spa products related block

How JetEngine Improved SEO Drastically

JetEngine offers awesome possibilities for eCommerce SEO. With minimal effort, you can design landing pages automatically and interlink them with each other. Let me give you an example from the beauty website I created.

So each product that was sold had several properties:

  • Skin type
  • Active ingredients
  • Related skin problems (if a product is for a specific skin request, like wrinkles)
  • Related skin treatments (if a product is used in a specific treatment, like acne)
  • Brand

Each of these properties is the thing that people search for. Like, “creams to treat wrinkles” or “moisturizers with vitamin C.”

It would be perfect to have landing pages for these queries.

It turns out that creating them with JetEngine and Elementor is very easy.

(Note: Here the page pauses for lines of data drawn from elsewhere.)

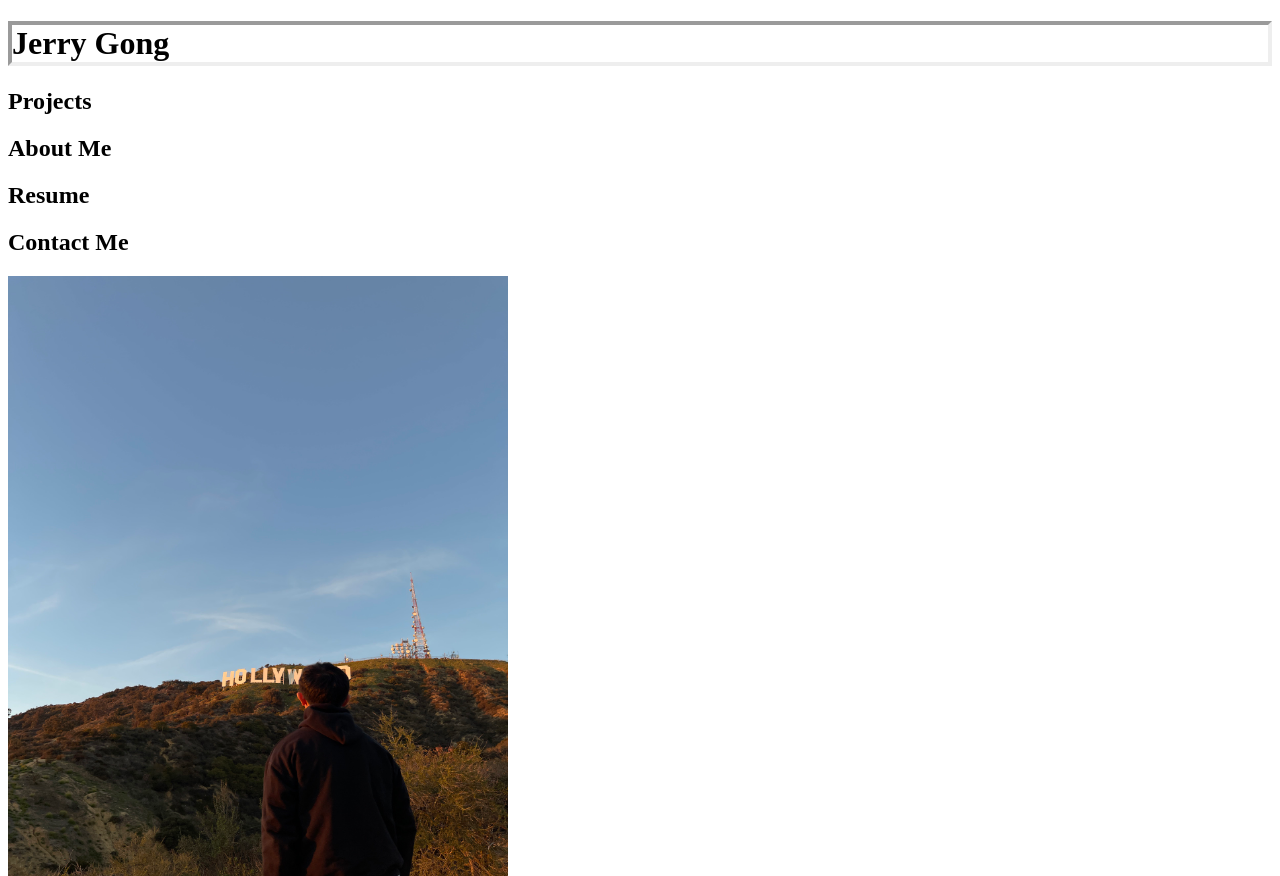
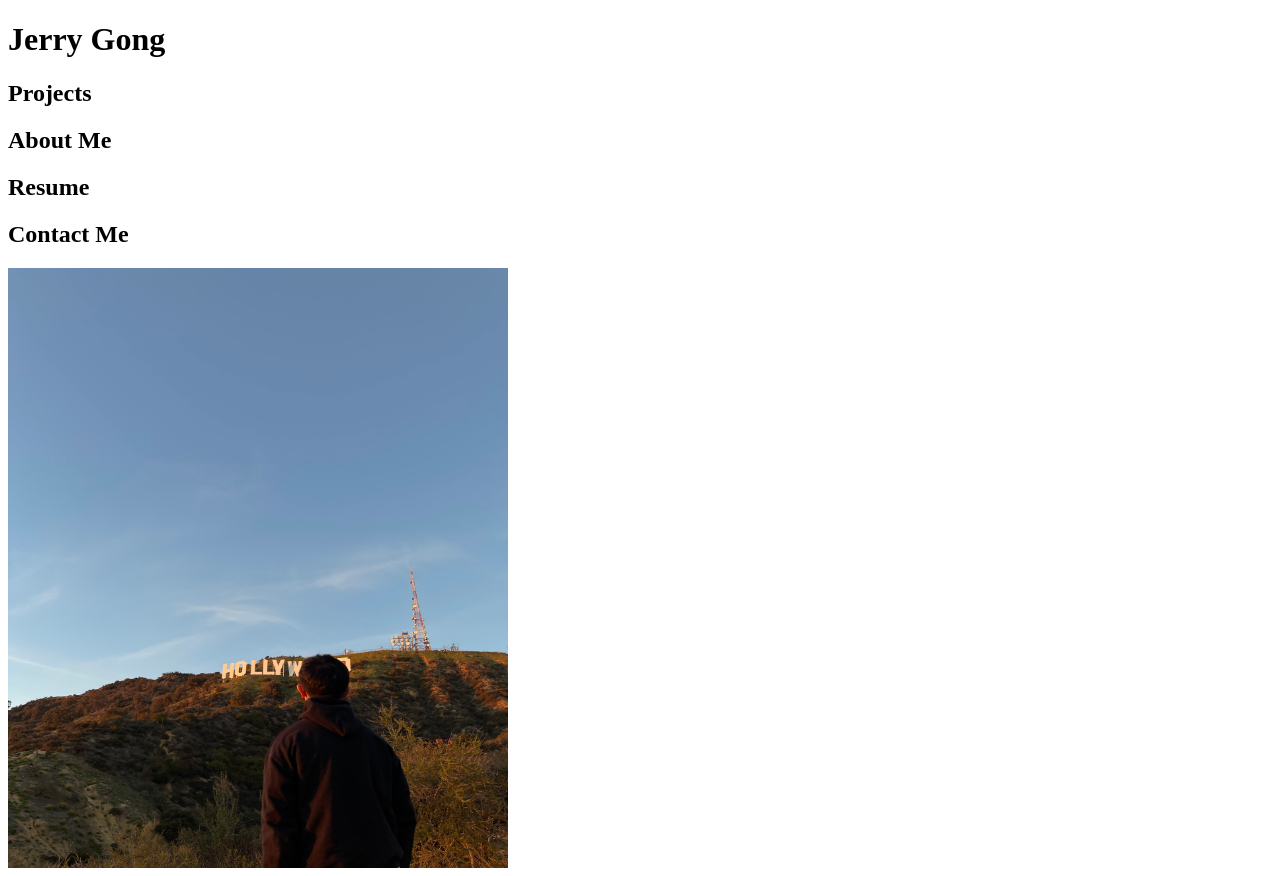
Before and after one commit to JGong7/cse134b-hw5final, a plain HTML site: page index.html in a window 1280 px wide. Shown: the top 876 px of the page. Drawn offline with Linux system fonts and the light colour scheme.

Commit message:
Update index.html

```diff
--- a/index.html
+++ b/index.html
@@ -9,7 +9,7 @@
         <script></script>
         <style>
             h1 {
-                border: 4px inset;
+                border: 0px inset;
             }
         </style>
     </head>
```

Creating landing pages in bulk

You can create custom landing pages in bulk by adding custom taxonomies (or CPTs with custom relationships). In five steps, I’ll explain what I’ve done.

  • Step 1: Create custom taxonomies (e.g., “ingredients”).
  • Step 2: Create meta fields for the custom taxonomies, e.g., “long description.”
  • Step 3: Categorize products/posts/CPTs with the taxonomies that you created.
  • Step 4: Use Elementor to add an archive template and use JetEngine Listing widget to loop the products. (Tip: With Rank Math SEO, you can create custom meta tags for every taxonomy that you have.)
  • Step 5: Use JetEngine Listing widget to show the taxonomies on the product/post archive page (internal link structure).
custom taxonomies list
Step 1: Create Custom Taxonomy
create custom taxonomy
Step 4: Archive template I created with Elementor, JetEngine, and JetSmartFilters.

Internal link structure

JetEngine is awesome for internal linking. For this project, I added links on every product page to the custom taxonomies. It has two benefits:

  1. It allows users to navigate products for a specific skin type or products with a special ingredient. 
  2. It creates a good internal link structure. And that is crucial to make the new landing pages (taxonomy archives) rank. 

For this project, it’s too early to determine the exact impact it will have on organic traffic, but the fact is that I created hundreds of very useful landing pages with very little effort. 

Wrapping Up

I hope this case study was helpful for you. Feel free to ask me more questions about the project in the comments below.